§ **REQUIREMENT**
Look through the records and copy each line with the string "width" in it.

§ **DATASET EXTRACT**
——————————

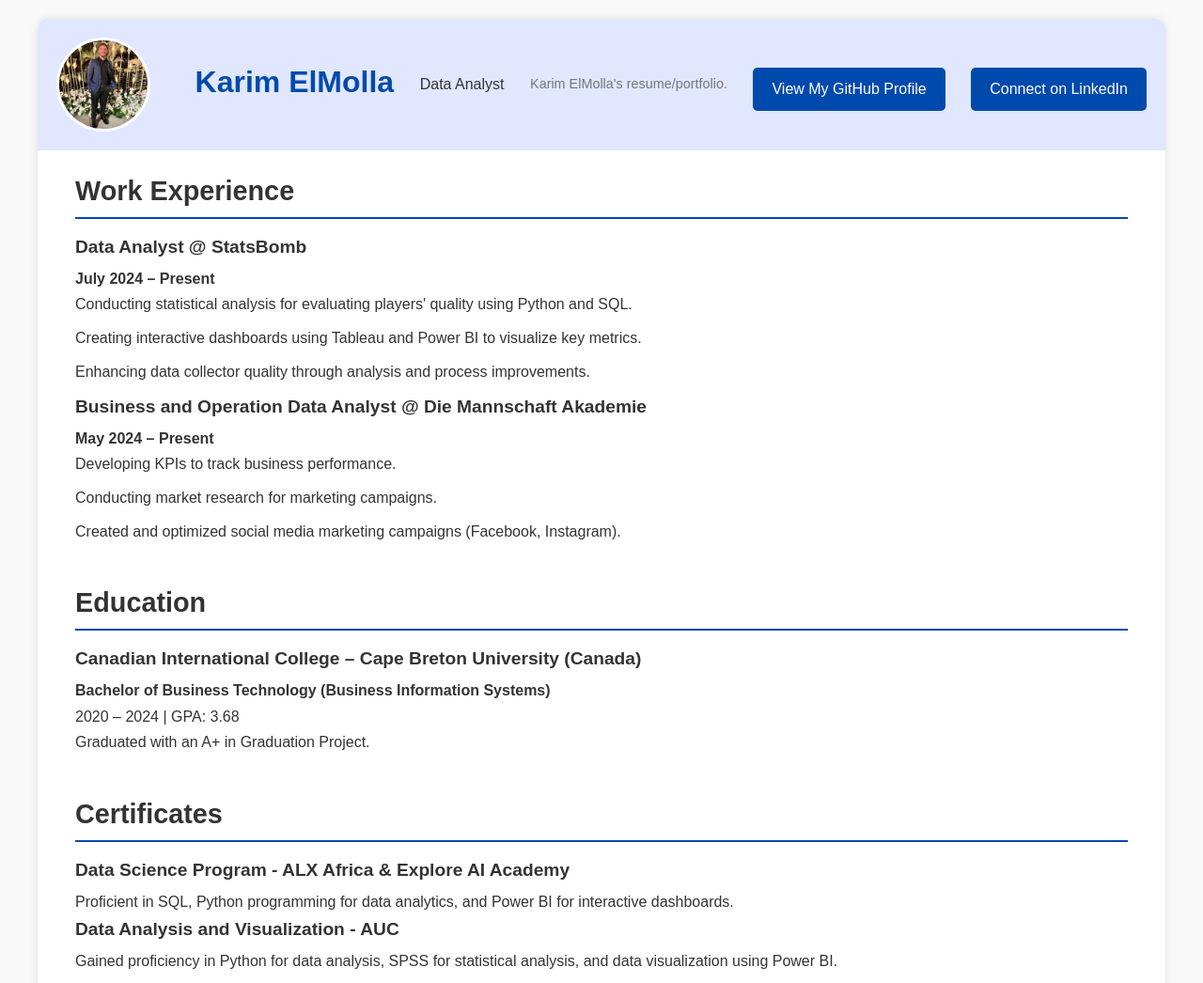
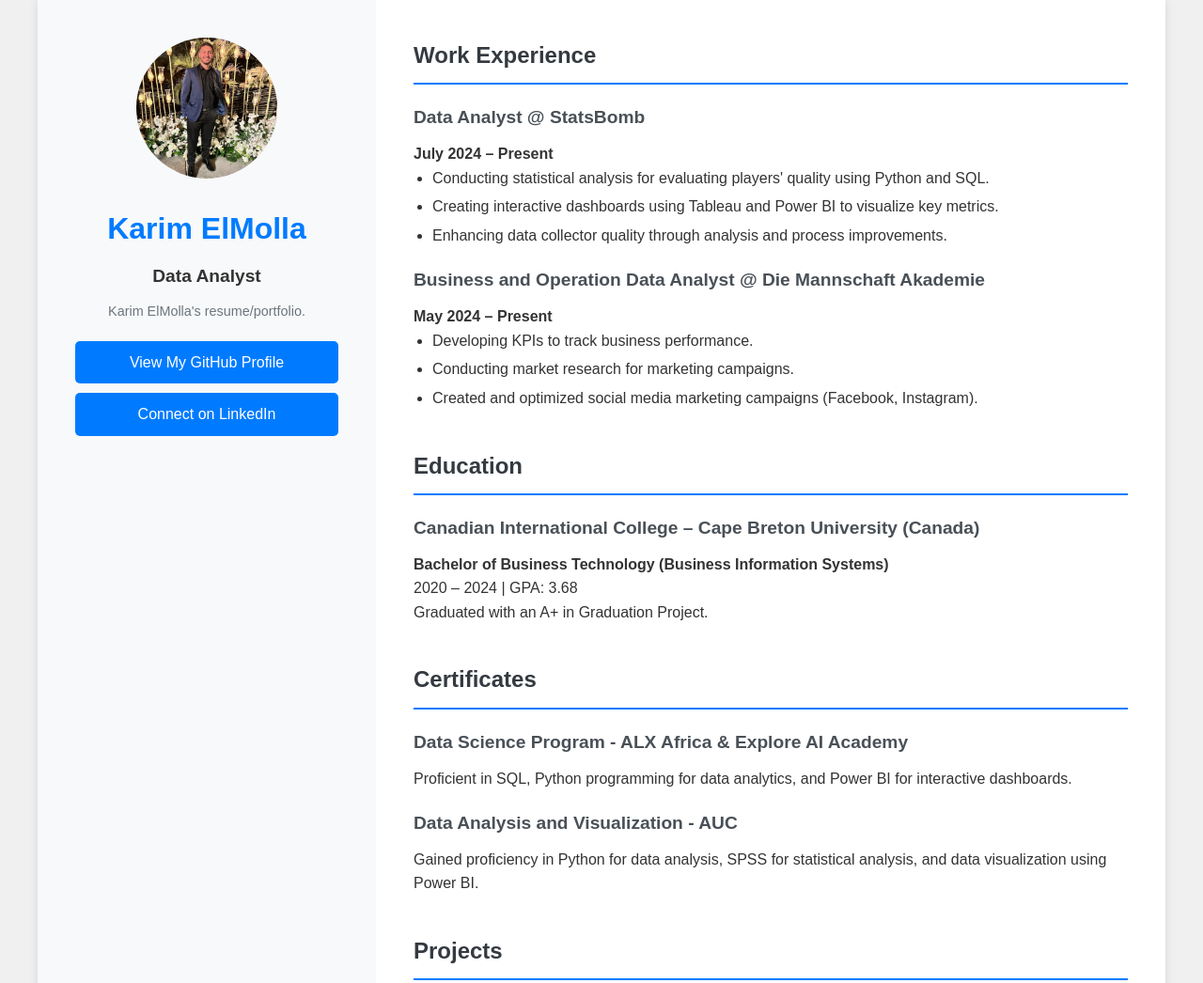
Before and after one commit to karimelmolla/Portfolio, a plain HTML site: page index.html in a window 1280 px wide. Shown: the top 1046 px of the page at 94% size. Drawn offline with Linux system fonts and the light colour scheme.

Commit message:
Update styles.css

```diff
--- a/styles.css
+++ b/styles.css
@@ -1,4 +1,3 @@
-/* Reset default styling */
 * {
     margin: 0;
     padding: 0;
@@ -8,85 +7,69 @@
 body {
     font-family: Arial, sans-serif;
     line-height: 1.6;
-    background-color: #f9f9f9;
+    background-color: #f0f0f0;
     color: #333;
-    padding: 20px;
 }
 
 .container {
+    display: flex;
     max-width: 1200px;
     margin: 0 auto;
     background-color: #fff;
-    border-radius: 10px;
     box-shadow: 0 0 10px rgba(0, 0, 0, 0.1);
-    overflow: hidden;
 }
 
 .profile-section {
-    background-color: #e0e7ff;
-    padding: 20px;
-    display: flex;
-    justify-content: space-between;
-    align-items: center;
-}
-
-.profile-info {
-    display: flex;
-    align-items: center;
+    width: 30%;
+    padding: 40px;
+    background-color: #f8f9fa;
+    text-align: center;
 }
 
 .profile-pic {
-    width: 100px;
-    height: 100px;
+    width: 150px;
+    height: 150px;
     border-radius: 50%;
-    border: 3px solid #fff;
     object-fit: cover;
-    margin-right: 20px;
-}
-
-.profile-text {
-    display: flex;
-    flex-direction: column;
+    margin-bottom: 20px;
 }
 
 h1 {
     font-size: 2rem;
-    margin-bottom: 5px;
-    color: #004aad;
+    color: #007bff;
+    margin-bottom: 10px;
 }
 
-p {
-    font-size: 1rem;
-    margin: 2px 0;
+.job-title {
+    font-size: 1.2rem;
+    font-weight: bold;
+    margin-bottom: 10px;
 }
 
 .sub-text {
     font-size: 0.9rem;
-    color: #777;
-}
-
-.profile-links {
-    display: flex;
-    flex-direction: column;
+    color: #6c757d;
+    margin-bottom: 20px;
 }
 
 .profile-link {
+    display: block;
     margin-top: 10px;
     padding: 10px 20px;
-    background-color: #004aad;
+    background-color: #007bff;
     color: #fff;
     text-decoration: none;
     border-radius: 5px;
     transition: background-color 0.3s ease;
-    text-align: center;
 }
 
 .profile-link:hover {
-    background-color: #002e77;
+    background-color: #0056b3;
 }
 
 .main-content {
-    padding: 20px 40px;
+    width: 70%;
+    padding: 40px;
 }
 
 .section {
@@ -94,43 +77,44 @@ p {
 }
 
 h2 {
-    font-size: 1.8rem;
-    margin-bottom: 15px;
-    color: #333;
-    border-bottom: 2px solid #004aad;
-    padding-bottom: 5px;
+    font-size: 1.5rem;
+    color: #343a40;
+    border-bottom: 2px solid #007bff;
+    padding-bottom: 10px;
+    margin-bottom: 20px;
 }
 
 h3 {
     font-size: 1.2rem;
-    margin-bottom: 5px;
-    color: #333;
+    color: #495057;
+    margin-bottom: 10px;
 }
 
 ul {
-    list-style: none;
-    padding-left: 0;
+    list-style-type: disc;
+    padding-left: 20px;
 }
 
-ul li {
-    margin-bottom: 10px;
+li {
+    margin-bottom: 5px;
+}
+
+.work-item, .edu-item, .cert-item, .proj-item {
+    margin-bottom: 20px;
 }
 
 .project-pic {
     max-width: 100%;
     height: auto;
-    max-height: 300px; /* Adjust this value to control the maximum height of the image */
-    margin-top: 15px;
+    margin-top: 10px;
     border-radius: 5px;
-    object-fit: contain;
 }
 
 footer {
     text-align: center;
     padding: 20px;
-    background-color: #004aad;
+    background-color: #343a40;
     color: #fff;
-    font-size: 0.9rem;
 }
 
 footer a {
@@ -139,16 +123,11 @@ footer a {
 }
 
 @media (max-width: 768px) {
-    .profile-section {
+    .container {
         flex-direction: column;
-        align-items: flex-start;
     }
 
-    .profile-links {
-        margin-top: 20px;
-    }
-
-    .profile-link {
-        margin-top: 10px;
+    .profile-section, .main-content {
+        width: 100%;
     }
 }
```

——————————

§ **RESPONSE**
     max-width: 1200px;
+    width: 30%;
-    width: 100px;
+    width: 150px;
+    width: 70%;
     max-width: 100%;
 @media (max-width: 768px) {
+        width: 100%;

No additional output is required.